* _AIM OF THE TASK_
Search the data for the string "versions" and gather each line it is in.

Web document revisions
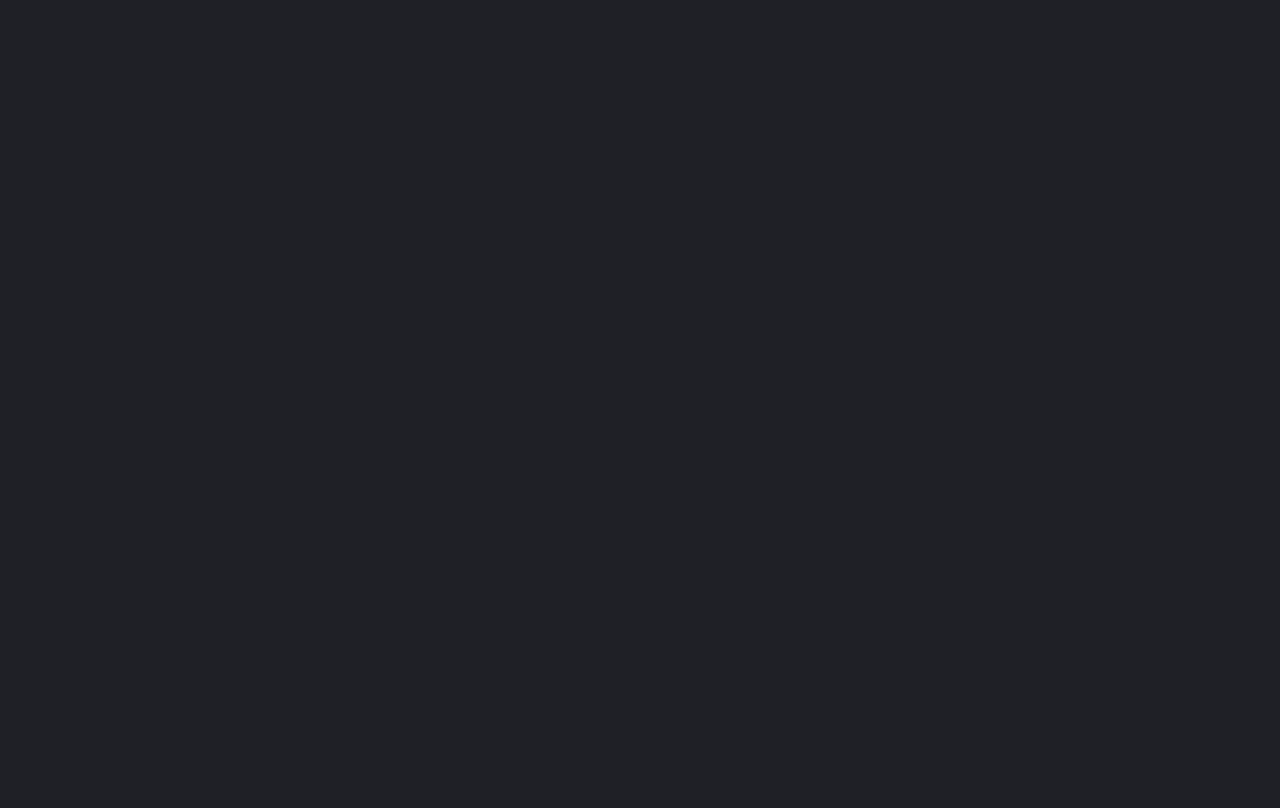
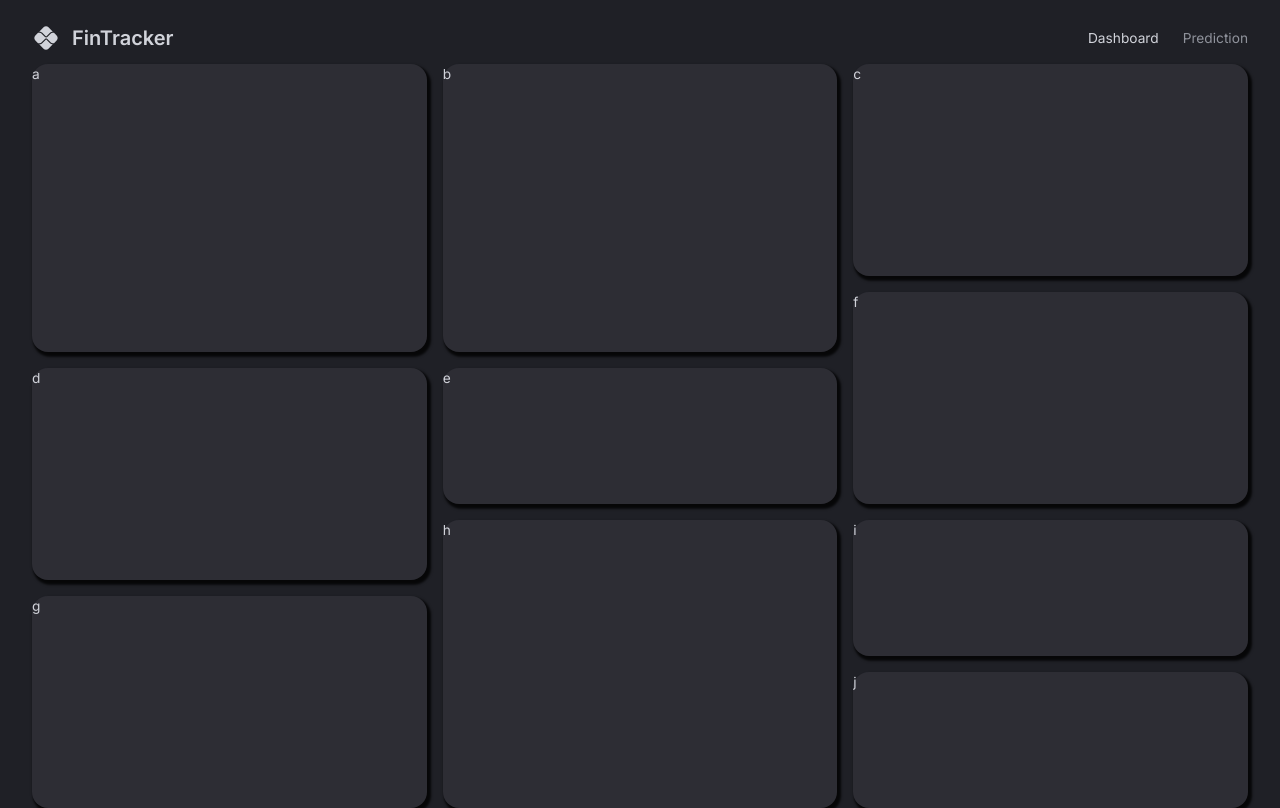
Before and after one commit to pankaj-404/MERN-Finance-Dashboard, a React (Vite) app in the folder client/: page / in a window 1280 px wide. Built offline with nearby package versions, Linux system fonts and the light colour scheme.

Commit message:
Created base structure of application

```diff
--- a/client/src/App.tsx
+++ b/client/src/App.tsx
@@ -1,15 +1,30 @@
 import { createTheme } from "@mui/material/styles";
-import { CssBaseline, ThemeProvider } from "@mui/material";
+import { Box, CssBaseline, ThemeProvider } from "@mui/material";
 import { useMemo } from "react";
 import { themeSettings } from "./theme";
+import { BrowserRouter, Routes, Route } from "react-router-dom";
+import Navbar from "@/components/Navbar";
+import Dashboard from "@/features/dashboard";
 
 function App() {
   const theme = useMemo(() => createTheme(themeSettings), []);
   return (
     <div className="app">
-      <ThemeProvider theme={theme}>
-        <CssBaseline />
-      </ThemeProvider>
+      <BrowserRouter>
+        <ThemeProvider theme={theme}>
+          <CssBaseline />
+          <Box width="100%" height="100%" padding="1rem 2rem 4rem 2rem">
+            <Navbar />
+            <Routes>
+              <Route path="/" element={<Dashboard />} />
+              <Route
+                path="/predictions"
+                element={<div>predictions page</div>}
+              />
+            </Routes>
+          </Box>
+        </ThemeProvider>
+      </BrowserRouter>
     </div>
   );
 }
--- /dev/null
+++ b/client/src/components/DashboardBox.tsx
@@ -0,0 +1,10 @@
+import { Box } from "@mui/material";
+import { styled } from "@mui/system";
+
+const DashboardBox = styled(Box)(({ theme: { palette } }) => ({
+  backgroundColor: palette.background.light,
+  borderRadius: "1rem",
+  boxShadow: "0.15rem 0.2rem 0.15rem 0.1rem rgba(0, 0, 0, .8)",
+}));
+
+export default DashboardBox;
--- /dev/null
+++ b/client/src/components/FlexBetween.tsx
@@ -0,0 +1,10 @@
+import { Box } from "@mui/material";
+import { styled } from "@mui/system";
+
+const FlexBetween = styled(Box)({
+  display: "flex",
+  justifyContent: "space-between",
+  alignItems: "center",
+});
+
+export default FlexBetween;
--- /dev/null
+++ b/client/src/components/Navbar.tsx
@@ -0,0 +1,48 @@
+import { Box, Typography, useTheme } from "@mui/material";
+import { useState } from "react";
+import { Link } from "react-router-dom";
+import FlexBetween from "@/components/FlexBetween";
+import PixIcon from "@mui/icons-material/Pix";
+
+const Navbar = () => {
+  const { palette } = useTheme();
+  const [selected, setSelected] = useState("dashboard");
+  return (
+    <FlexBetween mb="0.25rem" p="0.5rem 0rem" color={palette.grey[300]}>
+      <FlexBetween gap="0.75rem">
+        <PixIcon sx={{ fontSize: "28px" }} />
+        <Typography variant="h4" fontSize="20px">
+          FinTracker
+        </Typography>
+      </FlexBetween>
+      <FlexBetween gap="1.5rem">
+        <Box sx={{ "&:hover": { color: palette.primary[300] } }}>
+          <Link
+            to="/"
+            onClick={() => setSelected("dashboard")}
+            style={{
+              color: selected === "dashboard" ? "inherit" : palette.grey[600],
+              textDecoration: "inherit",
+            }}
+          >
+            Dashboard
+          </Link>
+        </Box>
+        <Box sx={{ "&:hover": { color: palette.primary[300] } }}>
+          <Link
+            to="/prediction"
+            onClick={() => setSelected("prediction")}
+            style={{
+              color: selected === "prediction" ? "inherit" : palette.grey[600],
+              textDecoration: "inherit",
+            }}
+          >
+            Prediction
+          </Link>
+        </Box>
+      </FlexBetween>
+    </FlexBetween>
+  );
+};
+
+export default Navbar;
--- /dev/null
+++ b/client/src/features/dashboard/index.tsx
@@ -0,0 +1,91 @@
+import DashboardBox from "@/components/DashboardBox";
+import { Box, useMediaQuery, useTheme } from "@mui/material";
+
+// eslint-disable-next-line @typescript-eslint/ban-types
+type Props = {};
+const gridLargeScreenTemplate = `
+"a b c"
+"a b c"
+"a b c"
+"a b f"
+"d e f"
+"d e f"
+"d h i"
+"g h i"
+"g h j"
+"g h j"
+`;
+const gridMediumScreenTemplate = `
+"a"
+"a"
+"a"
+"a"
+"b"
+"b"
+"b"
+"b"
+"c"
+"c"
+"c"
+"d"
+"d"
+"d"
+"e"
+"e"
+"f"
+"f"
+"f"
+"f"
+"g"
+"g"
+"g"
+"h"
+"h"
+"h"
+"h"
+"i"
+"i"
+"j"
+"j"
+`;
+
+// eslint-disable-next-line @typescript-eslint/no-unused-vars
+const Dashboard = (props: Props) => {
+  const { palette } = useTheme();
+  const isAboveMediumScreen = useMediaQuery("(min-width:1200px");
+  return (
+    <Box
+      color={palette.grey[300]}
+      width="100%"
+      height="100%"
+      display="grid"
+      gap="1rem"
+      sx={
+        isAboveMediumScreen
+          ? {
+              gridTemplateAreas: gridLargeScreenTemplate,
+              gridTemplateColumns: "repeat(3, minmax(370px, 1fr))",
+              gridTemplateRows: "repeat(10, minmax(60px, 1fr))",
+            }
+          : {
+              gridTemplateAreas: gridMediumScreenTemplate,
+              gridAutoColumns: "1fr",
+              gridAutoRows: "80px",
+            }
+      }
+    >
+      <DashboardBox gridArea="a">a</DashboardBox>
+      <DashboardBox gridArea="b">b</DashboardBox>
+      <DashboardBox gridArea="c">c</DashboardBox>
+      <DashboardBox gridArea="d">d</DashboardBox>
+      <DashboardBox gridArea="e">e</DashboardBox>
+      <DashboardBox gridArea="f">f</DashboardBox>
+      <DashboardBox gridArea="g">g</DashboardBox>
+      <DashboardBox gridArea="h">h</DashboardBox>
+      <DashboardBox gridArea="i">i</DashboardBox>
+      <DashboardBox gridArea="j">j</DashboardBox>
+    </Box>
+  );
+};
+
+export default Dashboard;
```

* * *

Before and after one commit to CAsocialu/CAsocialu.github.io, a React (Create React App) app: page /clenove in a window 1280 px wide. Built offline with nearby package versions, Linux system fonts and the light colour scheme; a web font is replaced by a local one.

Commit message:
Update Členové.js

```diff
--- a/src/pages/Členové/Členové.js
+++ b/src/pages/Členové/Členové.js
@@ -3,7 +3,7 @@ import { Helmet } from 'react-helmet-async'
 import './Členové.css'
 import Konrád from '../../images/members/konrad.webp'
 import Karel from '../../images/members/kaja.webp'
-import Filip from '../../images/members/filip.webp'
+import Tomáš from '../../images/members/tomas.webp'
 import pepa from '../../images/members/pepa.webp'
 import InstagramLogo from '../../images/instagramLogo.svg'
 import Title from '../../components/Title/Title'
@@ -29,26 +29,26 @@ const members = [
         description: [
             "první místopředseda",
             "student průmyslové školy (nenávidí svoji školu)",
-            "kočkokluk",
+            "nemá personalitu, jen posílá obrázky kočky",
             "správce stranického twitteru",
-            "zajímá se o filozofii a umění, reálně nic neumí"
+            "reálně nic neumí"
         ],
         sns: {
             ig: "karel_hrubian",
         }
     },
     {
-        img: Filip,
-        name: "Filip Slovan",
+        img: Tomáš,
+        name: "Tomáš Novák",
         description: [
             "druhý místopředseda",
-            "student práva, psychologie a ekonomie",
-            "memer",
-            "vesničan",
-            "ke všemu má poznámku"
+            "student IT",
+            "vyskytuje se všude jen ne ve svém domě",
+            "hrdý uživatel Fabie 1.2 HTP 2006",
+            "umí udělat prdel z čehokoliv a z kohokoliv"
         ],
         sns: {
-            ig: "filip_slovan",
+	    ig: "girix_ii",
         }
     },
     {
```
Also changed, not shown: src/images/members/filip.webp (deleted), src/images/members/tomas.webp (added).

* _EXERCISE RESULT_
Before and after one commit to pankaj-404/MERN-Finance-Dashboard, a React (Vite) app in the folder client/: page / in a window 1280 px wide. Built offline with nearby package versions, Linux system fonts and the light colour scheme.
Before and after one commit to CAsocialu/CAsocialu.github.io, a React (Create React App) app: page /clenove in a window 1280 px wide. Built offline with nearby package versions, Linux system fonts and the light colour scheme; a web font is replaced by a local one.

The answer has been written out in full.